Sequelitis was possibly Hanson’s biggest passion project.  It’s a series of videos examining changes in game design that happen when certain video games are followed up by sequels.  Granted, these videos are somewhat more comedic than informative.  However, they broke ground by being some of the first videos on YouTube to make game design fun and accessible.

When I first watched through Sequelitis, it’s not an exaggeration to say it changed my life.  Honestly, it permanently changed the way I look at video games.  Before Sequelitis, I thought about games purely in terms of whether or not they were enjoyable.  After watching it, I started thinking about why games were fun or why they were frustrating, and most importantly, I thought about how they could consistently improve.

The first of the three major installments of Sequelitis compares the first Castlevania with its direct sequel Castlevania 2: Simon’s Quest.  This video talks about how a sequel can actually make a formula for a game worse by becoming too deep and too ambitious.  Even if it has good intentions, sometimes a game that sacrifices simplicity for complexity just becomes sloppy.

This is probably the most famous episode of Sequelitis, and my personal favorite.  The focus of this one is Mega Man and Mega Man X, a prime example of a company taking a great series and expanding it beautifully into something all its own.  This video showed me the importance of how games teach their players.  The Mega Man games taught players naturally, and you don’t see this in a lot of modern games.

The third and most recent Sequelitis is on The Legend of Zelda, and the series’ transition from 2D games into 3D.  This is a fascinating video because Arin heavily criticizes The Legend of Zelda: Ocarina of Time, which is considered a poster child of the series and one of the best games of all time.  Still, he does it in an exceedingly fair way.  He’s drawn a lot of criticism for this video, and I think that’s kind of a shame.  I personally find his points very valid, and the comedy in this video is very much on point.

There are no new episodes of Sequelitis in the works, so it may be that Arin has permanently moved away from it.  This is understandable, especially because his other content has become much more popular.  But the way Sequelitis tackled video game design is unlike anything on YouTube before or since, and I hope it makes a return eventually.  In the meantime, so many other creators have made similar content, using Sequelitis as inspiration.  I myself am part of that crowd, and I owe Sequelitis for the part I play in this community.

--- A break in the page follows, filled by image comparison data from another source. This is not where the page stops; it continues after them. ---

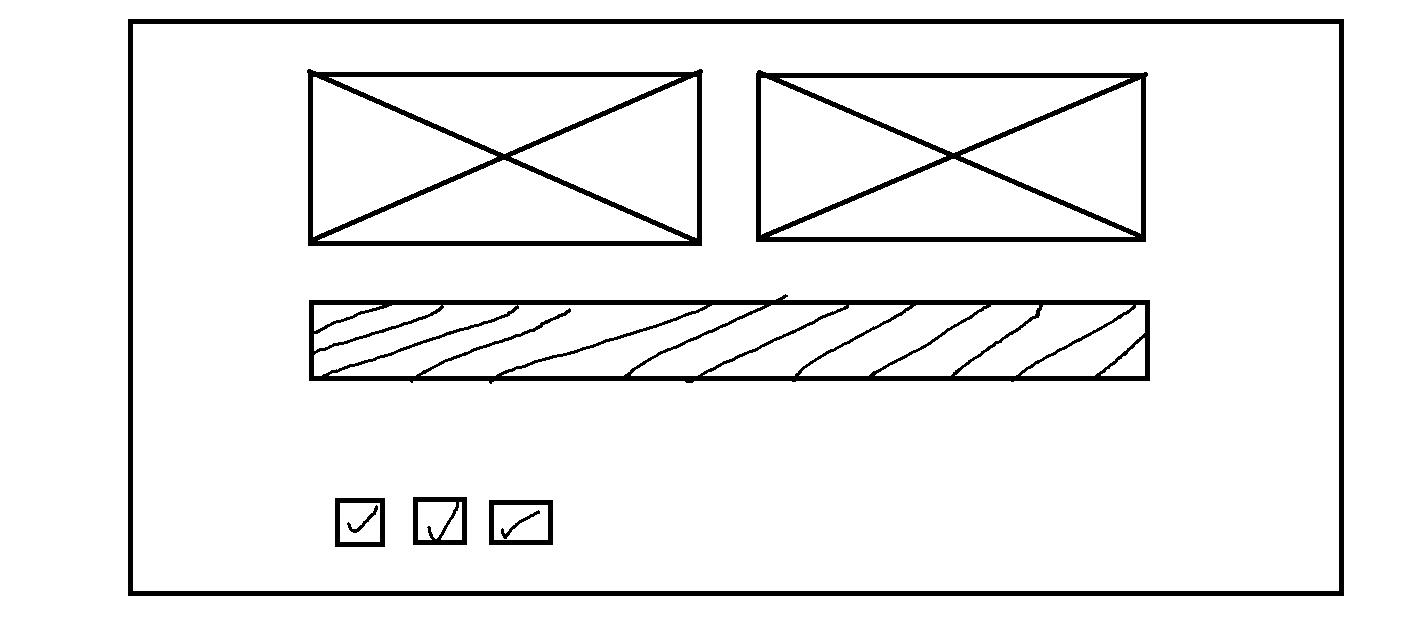
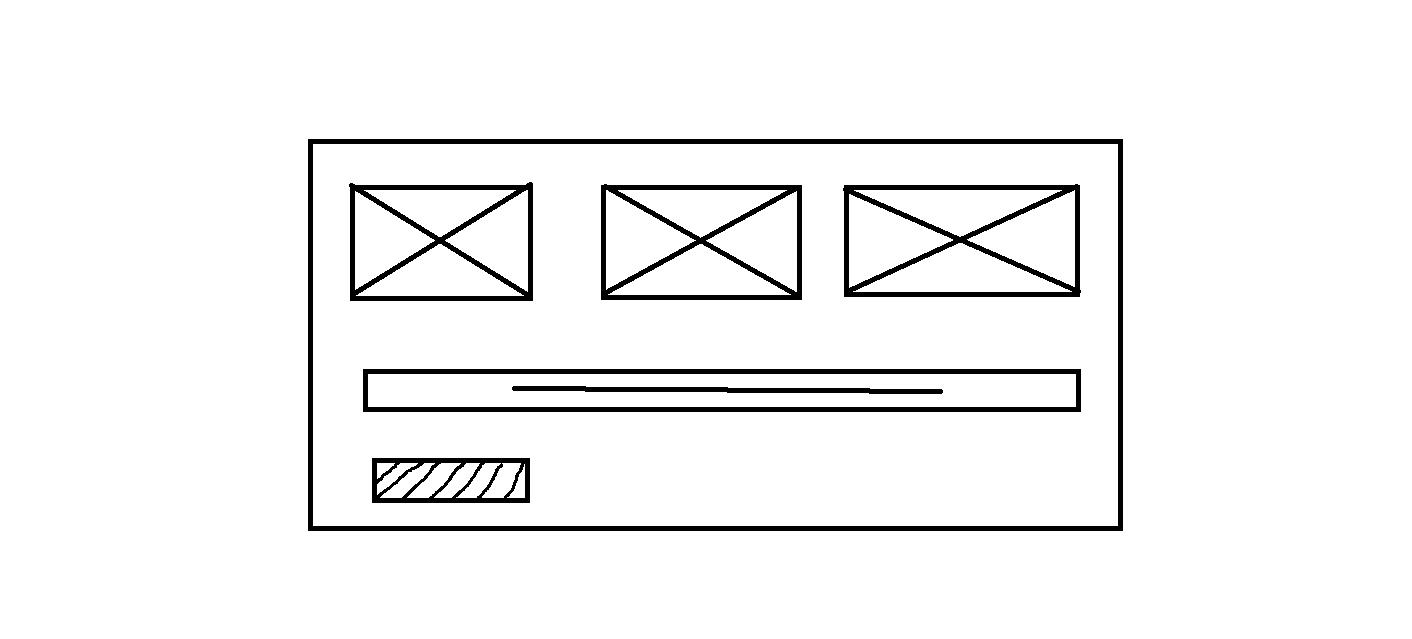
Added modifications

diff --git a/8thSemProject/templates/index.html b/8thSemProject/templates/index.html
@@ -12,13 +12,12 @@
 		integrity="sha384-715VMUUaOfZR3/rWXZJ9agJ/udwSXGEigabzUbJm2NR4/v5wpDy8c14yedZN6NL7" crossorigin="anonymous"> -->
 	<link href="https://fonts.googleapis.com/css?family=Oswald&display=swap" rel="stylesheet">
 	<meta http-Equiv="Cache-Control" Content="no-cache" />
-    <meta http-Equiv="Pragma" Content="no-cache" />
-    <meta http-Equiv="Expires" Content="0" />
+	<meta http-Equiv="Pragma" Content="no-cache" />
+	<meta http-Equiv="Expires" Content="0" />
+	<meta name="viewport" content="width=device-width, initial-scale=1.0">
 
 	<!-- <link rel="stylesheet" href="{{ url_for('static', filename = 'styles/index.css') }}"> -->
 	<style>
-
-
 		#left-navbar {
 			height: 100%;
 			box-shadow: 6px 3px 5px 0px rgba(0, 0, 0, 0.35);
@@ -27,31 +26,30 @@
 		#right-navbar {
 			display: flex;
 			align-items: center;
-			height:100%;
+			height: 100%;
 			box-shadow: -6px 3px 5px 0px rgba(0, 0, 0, 0.35);
 		}
 
-		#right-navbar input{
-			margin-bottom:20px;
+		#right-navbar input,
+		#right-navbar p {
+			margin-bottom: 20px;
 		}
 
-		#right-navbar:first-child{
-			
-		}
+		#right-navbar:first-child {}
 
 		#file-overlay {
 			position: relative;
 			height: 34px;
-			
+
 		}
 
-		#cf{
+		#cf {
 			position: absolute;
-			left:35px;
-			right:0px;
-			height:34px;
-			width:170px;
-			font-size:12px;
+			left: 35px;
+			right: 0px;
+			height: 34px;
+			width: 179px;
+			font-size: 12px;
 			pointer-events: none;
 		}
 
@@ -73,24 +71,45 @@
 		#button-tray input {
 			margin-top: 20px;
 			height: 34px;
-			font-size:12px;
+			font-size: 12px;
 		}
 
-
-		#main-row{
-			height:100%;
+		#flex-container {
+			display: flex;
+			flex-direction: column;
 		}
 
-		#rendered-page{
-			width:100%;
-			height:100%;
-			border:none;
+		#main-row {
+			height: 100%;
 		}
 
-		#file-btn{
+		#rendered-page {
+			width: 100%;
+			height: 100%;
+			border: none;
+		}
+
+		#file-btn {
 			outline: 0;
 		}
 
+		.flex-row {
+			display: flex;
+			justify-content: center;
+			align-items: center;
+		}
+
+		.flex-row * {
+			flex: 0.5;
+		}
+
+		#mod-btn {
+			width: 100%;
+		}
+
+		#btn-box {
+			margin-top: 30px;
+		}
 	</style>
 </head>
 
@@ -106,14 +125,15 @@
 					<form action="/sendfile" method="post" enctype="multipart/form-data">
 						<div id="button-tray">
 							<div class="file-overlay">
-								<button class="btn btn-primary" id="cf">Choose File</button>			
+								<button class="btn btn-primary" id="cf">Choose File</button>
 								<input type="file" name="uploaded-file" id="file-btn">
 							</div>
 							<input class="btn btn-primary" id="previewframe" value="Preview">
-							<input id="sbt" class="btn btn-primary"  value="Convert">
-							<input id="down-btn" class="btn btn-primary"  value="Download">
+							<input id="sbt" class="btn btn-primary" value="Convert">
+							<input id="down-btn" class="btn btn-primary" value="Download">
+							<input id="del-btn" class="btn btn-primary" value="Delete" onclick="deletePage()">
 						</div>
-						
+
 					</form>
 				</div>
 			</div>
@@ -123,38 +143,60 @@
 				</iframe>
 			</div>
 			<div class="col-md-2" id="right-navbar">
-				<div class="row">
-					<div class="col-md-12">
-						<div class="row">
-							<div class="col-md-6">
-								<p>Position</p>
-								<p>Left</p>
-								<p>Right</p>
-								<p>Top</p>
-								<p>Bottom</p>
-								<p>Width</p>
-								<p>Height</p>
-								<p>BackgroundColor</p>
-								<p>Color</p>
-							</div>
-							<div class="col-md-6">
-								<input id="position" class="form-control" placeholder="New Position">
-								<input id="left" class="form-control" placeholder="New Left">
-								<input id="right" class="form-control" placeholder="New Right">
-								<input id="top"  class="form-control" placeholder="New Top">
-								<input id="bottom"  class="form-control" placeholder="New Bottom">
-								<input id="width"  class="form-control" placeholder="New Width">
-								<input id="height"  class="form-control" placeholder="New Height">
-								<input id="backgroundColor"  class="form-control" placeholder="New BackgroundColor">
-								<input id="color"  class="form-control" placeholder="New Color">
-							</div>
-							<button class="btn btn-primary" onclick="modifyValues()">Modify</button>
-						</div>
-						
+
+				<div id="flex-container">
+					<div class="flex-row">
+						<p>Position</p>
+						<input id="position" class="form-control" placeholder="New Position">
+					</div>
+					<div class="flex-row">
+						<p>Left</p>
+						<input id="left" class="form-control" placeholder="New Left">
+					</div>
+
+					<div class="flex-row">
+						<p>Right</p>
+						<input id="right" class="form-control" placeholder="New Right">
+					</div>
+
+					<div class="flex-row">
+						<p>Top</p>
+						<input id="top" class="form-control" placeholder="New Top">
+					</div>
+
+					<div class="flex-row">
+						<p>Bottom</p>
+						<input id="bottom" class="form-control" placeholder="New Bottom">
+					</div>
+
+					<div class="flex-row">
+						<p>Width</p>
+						<input id="width" class="form-control" placeholder="New Width">
+					</div>
+
+					<div class="flex-row">
+						<p>Height</p>
+						<input id="height" class="form-control" placeholder="New Height">
+					</div>
+
+
+					<div class="flex-row">
+						<p>BackgroundColor</p>
+						<input id="backgroundColor" class="form-control" placeholder="New BackgroundColor">
+					</div>
+
+
+					<div class="flex-row">
+						<p>Color</p>
+						<input id="color" class="form-control" placeholder="New Color">
+					</div>
+					<div id="btn-box">
+						<button id="mod-btn" class="btn btn-primary" onclick="modifyValues()">Modify</button>
 					</div>
 				</div>
 			</div>
 		</div>
+	</div>
 	</div>
 
 

diff --git a/8thSemProject/static/scripts/index.js b/8thSemProject/static/scripts/index.js
@@ -41,13 +41,11 @@ document.getElementById("sbt").addEventListener("click", (e) => {
 
 function getCSSFromServer(){
 
-    console.log("Fetching CSS")
     $.ajax({
         url:"http://localhost:5000/getcss",
         async : true,
         success:function(data){
             serverData = data
-            console.log("Server data",serverData)
         },
         error:function(){
             alert("Error occured")
@@ -93,7 +91,6 @@ function modifyValues() {
         "backgroundColor" : document.getElementById("backgroundColor").value,
         "color" : document.getElementById("color").value,
     }
-    console.log(selectedElement)
     document.getElementById("rendered-page").contentWindow.document.getElementById(selectedElement).style.position = document.getElementById("position").value,
     document.getElementById("rendered-page").contentWindow.document.getElementById(selectedElement).style.left = document.getElementById("left").value,
     document.getElementById("rendered-page").contentWindow.document.getElementById(selectedElement).style.right = document.getElementById("right").value,
@@ -110,11 +107,23 @@ function modifyValues() {
         async : true,
         method:"POST",
         success:function(data){
-            console.log("Modified")
             document.getElementById("rendered-page").contentWindow.reload(true)
         },
         error:function(){
             alert("Error occured")
+        }
+    })
+    let ele = data["ele"]
+    delete data["ele"]
+    serverData[ele] = data
+}
+
+function deletePage(){
+    $.ajax({
+        url:"http://localhost:5000/delete",
+        success:function(data){
+            alert(data)
+            document.getElementById("rendered-page").src = "http://localhost:5000/generatedpage"
         }
     })
 }

diff --git a/8thSemProject/templates/content.html b/8thSemProject/templates/content.html
@@ -1,25 +1,21 @@
 
                 <div class="" >
-                    <input type="checkbox"   id="checkbox1" placeholder="Default input">
+                    <input type="button"   id="button1"  class="btn btn-primary" value="Button">
                 </div>
                 
-                <div class="" >
-                    <input type="checkbox"   id="checkbox2" placeholder="Default input">
+                <div class="form-group" >
+                    <input type="text"   id="input2"  class="form-control" placeholder="Default input">
                 </div>
                 
-                <div class="" >
-                    <input type="checkbox"   id="checkbox3" placeholder="Default input">
+                <div class="container">
+                    <img class="" src={{ url_for('static', filename = 'images/placeholder.png') }} id="image3" >
                 </div>
                 
-                <div class="" >
-                    <input type="button"   id="button4"  class="btn btn-primary" value="Button">
+                <div class="container">
+                    <img class="" src={{ url_for('static', filename = 'images/placeholder.png') }} id="image4" >
                 </div>
                 
                 <div class="container">
                     <img class="" src={{ url_for('static', filename = 'images/placeholder.png') }} id="image5" >
-                </div>
-                
-                <div class="container">
-                    <img class="" src={{ url_for('static', filename = 'images/placeholder.png') }} id="image6" >
                 </div>
                 

diff --git a/8thSemProject/static/styles/index.css b/8thSemProject/static/styles/index.css
@@ -1,1 +1,1 @@
-#checkbox1{position:absolute;left:35%;right:auto;top:89%;bottom:auto;width:5%;height:6%;background-color:red;color:black}#checkbox2{position:absolute;left:21%;right:auto;top:84%;bottom:auto;width:1%;height:6%;background-color:transparent;color:black;}#checkbox3{position:absolute;left:29%;right:auto;top:84%;bottom:auto;width:1%;height:6%;background-color:transparent;color:black;}#button4{position:absolute;left:21%;right:auto;top:51%;bottom:auto;width:59%;height:11%;background-color:green;color:black}#image5{position:absolute;left:55%;right:auto;top:13%;bottom:auto;width:26%;height:26%;background-color:transparent;color:black;}#image6{position:absolute;left:21%;right:auto;top:13%;bottom:auto;width:26%;height:26%;background-color:transparent;color:black}
+#button1{position:absolute;left:13%;right:auto;top:64%;bottom:auto;width:13%;height:6%;background-color:transparent;color:black;}#input2{position:absolute;left:13%;right:auto;top:47%;bottom:auto;width:60%;height:6%;background-color:red;color:black}#image3{position:absolute;left:55%;right:auto;top:12%;bottom:auto;width:13%;height:19%;background-color:transparent;color:black;}#image4{position:absolute;left:34%;right:auto;top:12%;bottom:auto;width:13%;height:19%;background-color:transparent;color:black;}#image5{position:absolute;left:13%;right:auto;top:12%;bottom:auto;width:13%;height:19%;background-color:transparent;color:black;}

diff --git a/8thSemProject/server.py b/8thSemProject/server.py
@@ -30,8 +30,13 @@ def rewrite_css(data):
             reppos = i[0]
     ele = data["ele"]
     del data["ele"]
-    print(reppos)
     fp_content[reppos] = ele+json.dumps(data).replace(",",";").replace(" ","").replace('"','').replace("backgroundColor","background-color")
+    with open(os.path.join("metadata","element_structure.json"), 'r') as f:
+        json_css = json.load(f)
+        for i in data:
+            json_css[ele][i] = data[i]
+    with open(os.path.join("metadata","element_structure.json"), 'w') as f:
+        json.dump(json_css, f)
     fp = open(os.path.join("static","styles","index.css"),"w")
     fp.write("".join(fp_content))
     fp.close()
@@ -44,7 +49,6 @@ def root():
 @app.route('/getcss', methods=['GET'])
 def get_css():
     with open(os.path.join("metadata","element_structure.json"), 'r') as f:
-        print(type(f))
         return json.load(f)
             
 @app.route('/modify', methods=['POST'])
@@ -52,6 +56,11 @@ def modify_css():
     json_str = request.get_json()
     rewrite_css(json_str)
     return render_template("generatedpage.html")
+
+@app.route('/delete', methods=['GET'])
+def delete_page():
+    server_reset()
+    return "Page was cleared"
 
 @app.route('/sendfile', methods=['POST'])
 def get_file():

I highly recommend watching Sequelitis if you’re interested in game design and somehow haven’t heard of it yet.  Even if you aren’t, it’s still a great time if you’re a fan of video games.  Beyond that, I’d say go support Arin in all his other projects.  I think he’s a generally great guy who creates fun and unique content.  I watch Game Grumps every day, and I re-watch his content all the time, so if you’re looking for my word, he’s worth a look.

RIDIN’ ON CARS!!! (sorry, just had to do it)